Järawa or Jarwa is an Ongan language spoken by the Jarawa people of the interior and south central Rutland Island, central interior and south interior South Andaman Island, and the west coast of Middle Andaman Island.
Järawa means 'foreigners' in Aka-Bea, their traditional enemies. Like many peoples, they call themselves simply aong "people".
Jarawa has six vowels and sixteen consonants, along with possible additional retroflexes, aspirates, and/or another vowel phoneme.
Word-initial contrast between /p/ and /b/ is disappearing, with /p/ becoming /b/ (note that in Onge /p/ is not phonemically present).
Jarawa words are at least monosyllabic, and content words are at least bimoraic. Maximal syllables are CVC.
/c/ voices intervocalically in derived environments, /ə/ syncopates when followed by another vowel across a morpheme boundary, /ə/ becomes [o] when the next syllable has a round vowel, and whole syllables may be deleted in fast speech.
- Blevins, Juliette (2007), "A Long Lost Sister of Proto-Austronesian?

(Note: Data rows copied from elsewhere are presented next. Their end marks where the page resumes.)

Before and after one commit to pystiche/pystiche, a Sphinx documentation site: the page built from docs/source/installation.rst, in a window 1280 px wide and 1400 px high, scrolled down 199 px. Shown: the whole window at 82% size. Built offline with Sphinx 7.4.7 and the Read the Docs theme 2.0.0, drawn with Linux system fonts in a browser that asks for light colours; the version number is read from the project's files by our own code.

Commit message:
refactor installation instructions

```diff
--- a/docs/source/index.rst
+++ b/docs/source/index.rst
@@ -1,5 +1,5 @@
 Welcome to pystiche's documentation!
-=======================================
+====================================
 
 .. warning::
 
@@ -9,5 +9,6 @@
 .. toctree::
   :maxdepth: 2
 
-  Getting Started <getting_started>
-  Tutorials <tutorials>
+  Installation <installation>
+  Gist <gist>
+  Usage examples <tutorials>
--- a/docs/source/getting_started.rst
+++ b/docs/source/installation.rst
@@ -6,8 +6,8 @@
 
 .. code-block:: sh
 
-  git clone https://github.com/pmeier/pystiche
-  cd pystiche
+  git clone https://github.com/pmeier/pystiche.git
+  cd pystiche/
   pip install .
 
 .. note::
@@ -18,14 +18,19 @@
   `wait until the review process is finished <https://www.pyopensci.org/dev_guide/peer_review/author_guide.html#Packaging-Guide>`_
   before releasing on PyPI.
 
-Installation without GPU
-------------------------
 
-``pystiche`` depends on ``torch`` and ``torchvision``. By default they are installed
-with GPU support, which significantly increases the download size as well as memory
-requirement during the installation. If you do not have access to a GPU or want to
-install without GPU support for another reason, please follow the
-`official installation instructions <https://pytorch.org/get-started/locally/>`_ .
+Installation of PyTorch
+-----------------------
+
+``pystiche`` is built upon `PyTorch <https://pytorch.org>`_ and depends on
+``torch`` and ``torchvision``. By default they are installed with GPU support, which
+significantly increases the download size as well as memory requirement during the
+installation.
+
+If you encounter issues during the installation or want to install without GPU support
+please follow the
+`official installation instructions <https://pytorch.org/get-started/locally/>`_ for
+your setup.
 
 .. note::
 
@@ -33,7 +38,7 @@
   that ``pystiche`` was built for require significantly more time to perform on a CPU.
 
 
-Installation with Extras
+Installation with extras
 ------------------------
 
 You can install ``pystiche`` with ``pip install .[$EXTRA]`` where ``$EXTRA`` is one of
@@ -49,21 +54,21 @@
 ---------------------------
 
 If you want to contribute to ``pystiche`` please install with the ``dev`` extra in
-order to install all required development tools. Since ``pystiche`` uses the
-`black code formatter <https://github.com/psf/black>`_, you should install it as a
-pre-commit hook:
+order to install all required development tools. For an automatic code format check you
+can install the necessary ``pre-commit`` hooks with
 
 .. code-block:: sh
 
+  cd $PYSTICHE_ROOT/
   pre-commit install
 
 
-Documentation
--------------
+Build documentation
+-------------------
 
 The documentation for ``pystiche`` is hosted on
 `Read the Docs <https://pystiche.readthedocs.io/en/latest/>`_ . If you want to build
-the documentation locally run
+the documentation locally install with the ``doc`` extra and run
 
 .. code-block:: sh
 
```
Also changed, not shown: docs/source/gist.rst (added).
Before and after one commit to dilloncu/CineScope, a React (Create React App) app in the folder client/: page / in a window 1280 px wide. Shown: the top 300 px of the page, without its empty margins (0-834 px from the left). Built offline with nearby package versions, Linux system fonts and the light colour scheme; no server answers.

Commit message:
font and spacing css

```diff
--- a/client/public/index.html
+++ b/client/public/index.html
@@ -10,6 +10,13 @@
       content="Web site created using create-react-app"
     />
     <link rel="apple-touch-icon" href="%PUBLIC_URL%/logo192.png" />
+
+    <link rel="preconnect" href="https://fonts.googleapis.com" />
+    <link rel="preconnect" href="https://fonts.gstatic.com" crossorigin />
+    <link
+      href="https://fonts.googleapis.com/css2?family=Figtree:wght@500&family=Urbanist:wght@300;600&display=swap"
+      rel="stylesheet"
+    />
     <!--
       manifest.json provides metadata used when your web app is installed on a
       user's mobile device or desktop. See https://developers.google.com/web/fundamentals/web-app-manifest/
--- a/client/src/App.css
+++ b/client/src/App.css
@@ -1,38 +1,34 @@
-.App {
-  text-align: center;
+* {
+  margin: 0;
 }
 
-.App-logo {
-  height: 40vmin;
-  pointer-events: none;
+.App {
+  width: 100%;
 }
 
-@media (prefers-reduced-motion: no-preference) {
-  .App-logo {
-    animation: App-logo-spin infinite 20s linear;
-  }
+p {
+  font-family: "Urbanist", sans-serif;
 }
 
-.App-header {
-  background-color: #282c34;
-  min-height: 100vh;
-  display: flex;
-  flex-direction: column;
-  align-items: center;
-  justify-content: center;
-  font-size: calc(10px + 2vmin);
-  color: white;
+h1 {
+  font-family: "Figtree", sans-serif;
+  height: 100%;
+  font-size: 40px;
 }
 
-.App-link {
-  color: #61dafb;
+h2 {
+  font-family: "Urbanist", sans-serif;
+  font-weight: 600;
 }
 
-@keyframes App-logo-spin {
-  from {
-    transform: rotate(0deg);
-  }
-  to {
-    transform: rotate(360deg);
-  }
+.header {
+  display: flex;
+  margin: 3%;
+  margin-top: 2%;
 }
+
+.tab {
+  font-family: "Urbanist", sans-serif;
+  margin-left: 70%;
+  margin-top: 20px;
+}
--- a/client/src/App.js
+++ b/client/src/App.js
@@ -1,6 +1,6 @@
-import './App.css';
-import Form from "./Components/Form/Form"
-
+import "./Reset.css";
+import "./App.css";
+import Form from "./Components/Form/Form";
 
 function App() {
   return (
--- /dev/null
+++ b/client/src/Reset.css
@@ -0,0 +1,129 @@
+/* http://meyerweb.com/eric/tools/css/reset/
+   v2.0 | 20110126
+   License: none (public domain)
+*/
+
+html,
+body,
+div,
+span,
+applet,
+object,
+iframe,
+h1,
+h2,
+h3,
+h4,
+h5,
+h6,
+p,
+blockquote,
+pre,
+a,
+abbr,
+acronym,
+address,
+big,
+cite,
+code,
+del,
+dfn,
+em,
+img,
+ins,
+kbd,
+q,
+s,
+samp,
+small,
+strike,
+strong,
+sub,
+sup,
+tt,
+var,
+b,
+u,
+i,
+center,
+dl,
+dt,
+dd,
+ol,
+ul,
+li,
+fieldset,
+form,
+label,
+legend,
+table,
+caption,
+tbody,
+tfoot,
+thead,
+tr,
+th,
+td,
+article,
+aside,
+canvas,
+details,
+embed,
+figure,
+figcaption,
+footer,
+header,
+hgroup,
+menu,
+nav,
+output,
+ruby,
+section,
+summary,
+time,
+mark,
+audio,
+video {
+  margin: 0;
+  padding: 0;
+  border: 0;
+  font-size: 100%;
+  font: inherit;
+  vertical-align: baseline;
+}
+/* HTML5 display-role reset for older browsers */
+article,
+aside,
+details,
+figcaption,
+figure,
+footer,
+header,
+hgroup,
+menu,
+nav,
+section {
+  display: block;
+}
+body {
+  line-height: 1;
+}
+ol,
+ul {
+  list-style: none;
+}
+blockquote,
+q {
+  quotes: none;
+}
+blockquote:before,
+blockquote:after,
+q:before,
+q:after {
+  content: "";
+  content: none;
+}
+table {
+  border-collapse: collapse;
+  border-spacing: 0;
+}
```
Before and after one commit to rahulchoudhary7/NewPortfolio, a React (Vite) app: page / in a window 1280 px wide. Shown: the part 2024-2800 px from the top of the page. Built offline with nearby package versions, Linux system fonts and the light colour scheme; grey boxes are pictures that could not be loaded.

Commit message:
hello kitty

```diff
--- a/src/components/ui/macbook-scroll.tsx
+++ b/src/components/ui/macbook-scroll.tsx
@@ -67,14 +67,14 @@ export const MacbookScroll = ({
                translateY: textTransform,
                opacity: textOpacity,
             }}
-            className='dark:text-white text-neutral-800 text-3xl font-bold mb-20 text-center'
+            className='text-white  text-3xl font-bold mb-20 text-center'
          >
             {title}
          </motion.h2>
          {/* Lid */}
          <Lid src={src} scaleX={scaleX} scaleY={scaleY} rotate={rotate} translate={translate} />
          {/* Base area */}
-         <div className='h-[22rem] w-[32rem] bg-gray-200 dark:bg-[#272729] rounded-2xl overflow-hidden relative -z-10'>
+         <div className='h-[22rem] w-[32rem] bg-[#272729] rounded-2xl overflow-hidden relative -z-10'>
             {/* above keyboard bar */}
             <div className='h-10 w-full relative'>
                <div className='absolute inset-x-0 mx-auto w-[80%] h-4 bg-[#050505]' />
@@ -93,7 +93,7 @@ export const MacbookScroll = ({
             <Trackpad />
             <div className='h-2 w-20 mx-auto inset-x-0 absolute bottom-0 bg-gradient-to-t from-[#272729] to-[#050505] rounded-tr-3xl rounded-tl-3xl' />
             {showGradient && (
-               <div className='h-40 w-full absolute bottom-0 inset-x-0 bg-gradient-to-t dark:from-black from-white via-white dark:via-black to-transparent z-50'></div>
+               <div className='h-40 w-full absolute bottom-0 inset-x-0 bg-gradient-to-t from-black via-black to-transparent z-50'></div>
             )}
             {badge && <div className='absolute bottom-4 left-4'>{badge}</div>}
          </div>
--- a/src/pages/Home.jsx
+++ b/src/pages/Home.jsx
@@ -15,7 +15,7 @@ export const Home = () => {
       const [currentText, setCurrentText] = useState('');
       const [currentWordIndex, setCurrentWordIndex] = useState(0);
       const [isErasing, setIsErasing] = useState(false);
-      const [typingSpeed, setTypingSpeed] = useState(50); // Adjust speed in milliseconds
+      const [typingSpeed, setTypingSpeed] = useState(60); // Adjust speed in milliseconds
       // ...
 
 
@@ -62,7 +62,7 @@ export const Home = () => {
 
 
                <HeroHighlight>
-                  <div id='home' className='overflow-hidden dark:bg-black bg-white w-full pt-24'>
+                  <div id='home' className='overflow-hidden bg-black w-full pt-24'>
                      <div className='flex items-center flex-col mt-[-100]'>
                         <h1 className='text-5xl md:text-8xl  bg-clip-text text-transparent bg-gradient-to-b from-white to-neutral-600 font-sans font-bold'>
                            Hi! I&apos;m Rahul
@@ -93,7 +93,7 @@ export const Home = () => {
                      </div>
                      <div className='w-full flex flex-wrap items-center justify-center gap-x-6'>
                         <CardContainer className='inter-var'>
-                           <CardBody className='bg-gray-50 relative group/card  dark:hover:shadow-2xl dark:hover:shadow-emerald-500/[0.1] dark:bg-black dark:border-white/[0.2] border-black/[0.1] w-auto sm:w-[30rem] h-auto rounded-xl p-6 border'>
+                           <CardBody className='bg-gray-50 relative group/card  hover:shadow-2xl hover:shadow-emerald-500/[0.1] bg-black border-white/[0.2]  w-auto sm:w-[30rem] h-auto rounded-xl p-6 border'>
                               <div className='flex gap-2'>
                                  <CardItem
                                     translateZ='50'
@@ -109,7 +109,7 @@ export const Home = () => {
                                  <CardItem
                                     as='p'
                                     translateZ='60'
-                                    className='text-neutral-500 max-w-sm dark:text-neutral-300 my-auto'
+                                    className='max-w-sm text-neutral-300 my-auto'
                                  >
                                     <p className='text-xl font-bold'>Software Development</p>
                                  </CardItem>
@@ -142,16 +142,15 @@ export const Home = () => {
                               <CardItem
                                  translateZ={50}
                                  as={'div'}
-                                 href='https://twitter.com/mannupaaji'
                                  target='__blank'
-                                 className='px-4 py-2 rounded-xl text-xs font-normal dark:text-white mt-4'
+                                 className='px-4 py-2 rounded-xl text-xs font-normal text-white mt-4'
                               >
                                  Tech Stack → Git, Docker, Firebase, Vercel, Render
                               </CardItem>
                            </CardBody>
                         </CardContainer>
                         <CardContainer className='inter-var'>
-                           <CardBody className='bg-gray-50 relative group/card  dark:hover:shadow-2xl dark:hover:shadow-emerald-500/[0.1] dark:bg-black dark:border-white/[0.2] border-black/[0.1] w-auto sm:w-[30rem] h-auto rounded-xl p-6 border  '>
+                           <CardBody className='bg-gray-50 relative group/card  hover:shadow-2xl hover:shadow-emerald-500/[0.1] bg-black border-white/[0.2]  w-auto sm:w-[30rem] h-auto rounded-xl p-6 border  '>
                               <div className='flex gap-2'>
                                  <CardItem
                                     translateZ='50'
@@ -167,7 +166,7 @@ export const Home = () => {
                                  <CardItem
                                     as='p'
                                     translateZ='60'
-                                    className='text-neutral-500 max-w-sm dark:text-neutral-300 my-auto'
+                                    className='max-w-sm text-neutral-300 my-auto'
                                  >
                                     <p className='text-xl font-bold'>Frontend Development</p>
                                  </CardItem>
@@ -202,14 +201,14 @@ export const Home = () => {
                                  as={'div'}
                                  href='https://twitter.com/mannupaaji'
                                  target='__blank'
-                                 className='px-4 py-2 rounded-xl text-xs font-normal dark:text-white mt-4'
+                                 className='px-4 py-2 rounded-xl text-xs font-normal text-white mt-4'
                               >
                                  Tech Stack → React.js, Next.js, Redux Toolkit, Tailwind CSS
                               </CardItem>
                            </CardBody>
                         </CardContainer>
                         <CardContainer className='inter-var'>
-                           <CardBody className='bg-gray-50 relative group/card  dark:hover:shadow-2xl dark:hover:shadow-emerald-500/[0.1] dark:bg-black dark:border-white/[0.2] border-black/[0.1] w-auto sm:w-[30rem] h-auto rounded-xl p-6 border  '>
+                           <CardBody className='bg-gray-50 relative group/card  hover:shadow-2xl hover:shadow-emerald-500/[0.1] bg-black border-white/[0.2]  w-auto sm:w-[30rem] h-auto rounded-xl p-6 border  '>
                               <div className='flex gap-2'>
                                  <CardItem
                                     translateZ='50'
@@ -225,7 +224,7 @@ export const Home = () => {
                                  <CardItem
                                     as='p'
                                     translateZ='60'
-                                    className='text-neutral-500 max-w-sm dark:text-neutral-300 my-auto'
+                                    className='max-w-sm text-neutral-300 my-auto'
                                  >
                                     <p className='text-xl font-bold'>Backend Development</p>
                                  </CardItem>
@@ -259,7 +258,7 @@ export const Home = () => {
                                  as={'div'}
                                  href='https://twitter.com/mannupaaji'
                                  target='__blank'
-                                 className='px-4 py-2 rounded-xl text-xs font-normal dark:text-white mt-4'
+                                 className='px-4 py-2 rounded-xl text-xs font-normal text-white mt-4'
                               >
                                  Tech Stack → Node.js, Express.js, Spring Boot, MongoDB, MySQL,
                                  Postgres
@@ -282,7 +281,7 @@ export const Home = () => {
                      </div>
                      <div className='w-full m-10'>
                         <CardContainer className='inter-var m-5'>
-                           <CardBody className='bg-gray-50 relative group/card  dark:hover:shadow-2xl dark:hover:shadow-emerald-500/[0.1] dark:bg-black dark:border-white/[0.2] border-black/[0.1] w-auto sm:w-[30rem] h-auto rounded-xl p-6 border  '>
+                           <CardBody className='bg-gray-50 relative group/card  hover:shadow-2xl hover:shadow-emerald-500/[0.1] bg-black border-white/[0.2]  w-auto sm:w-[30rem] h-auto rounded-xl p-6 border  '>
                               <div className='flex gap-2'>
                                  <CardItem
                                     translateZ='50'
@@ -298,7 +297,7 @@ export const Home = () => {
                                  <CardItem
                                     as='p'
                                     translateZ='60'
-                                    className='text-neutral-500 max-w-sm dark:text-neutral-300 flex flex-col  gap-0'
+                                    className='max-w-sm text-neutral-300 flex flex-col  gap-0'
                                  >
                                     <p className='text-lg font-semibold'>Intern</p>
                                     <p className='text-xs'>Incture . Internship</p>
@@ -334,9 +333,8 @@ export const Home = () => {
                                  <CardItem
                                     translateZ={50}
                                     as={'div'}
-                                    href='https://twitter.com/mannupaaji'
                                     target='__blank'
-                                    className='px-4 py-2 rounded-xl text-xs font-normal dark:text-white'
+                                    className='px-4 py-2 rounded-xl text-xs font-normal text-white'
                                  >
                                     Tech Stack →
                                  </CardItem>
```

Proto-Ongan, Mother of Jarawa and Onge of the Andaman Islands", Oceanic Linguistics 46 (1): 154–198, doi:10.1353/ol.2007.0015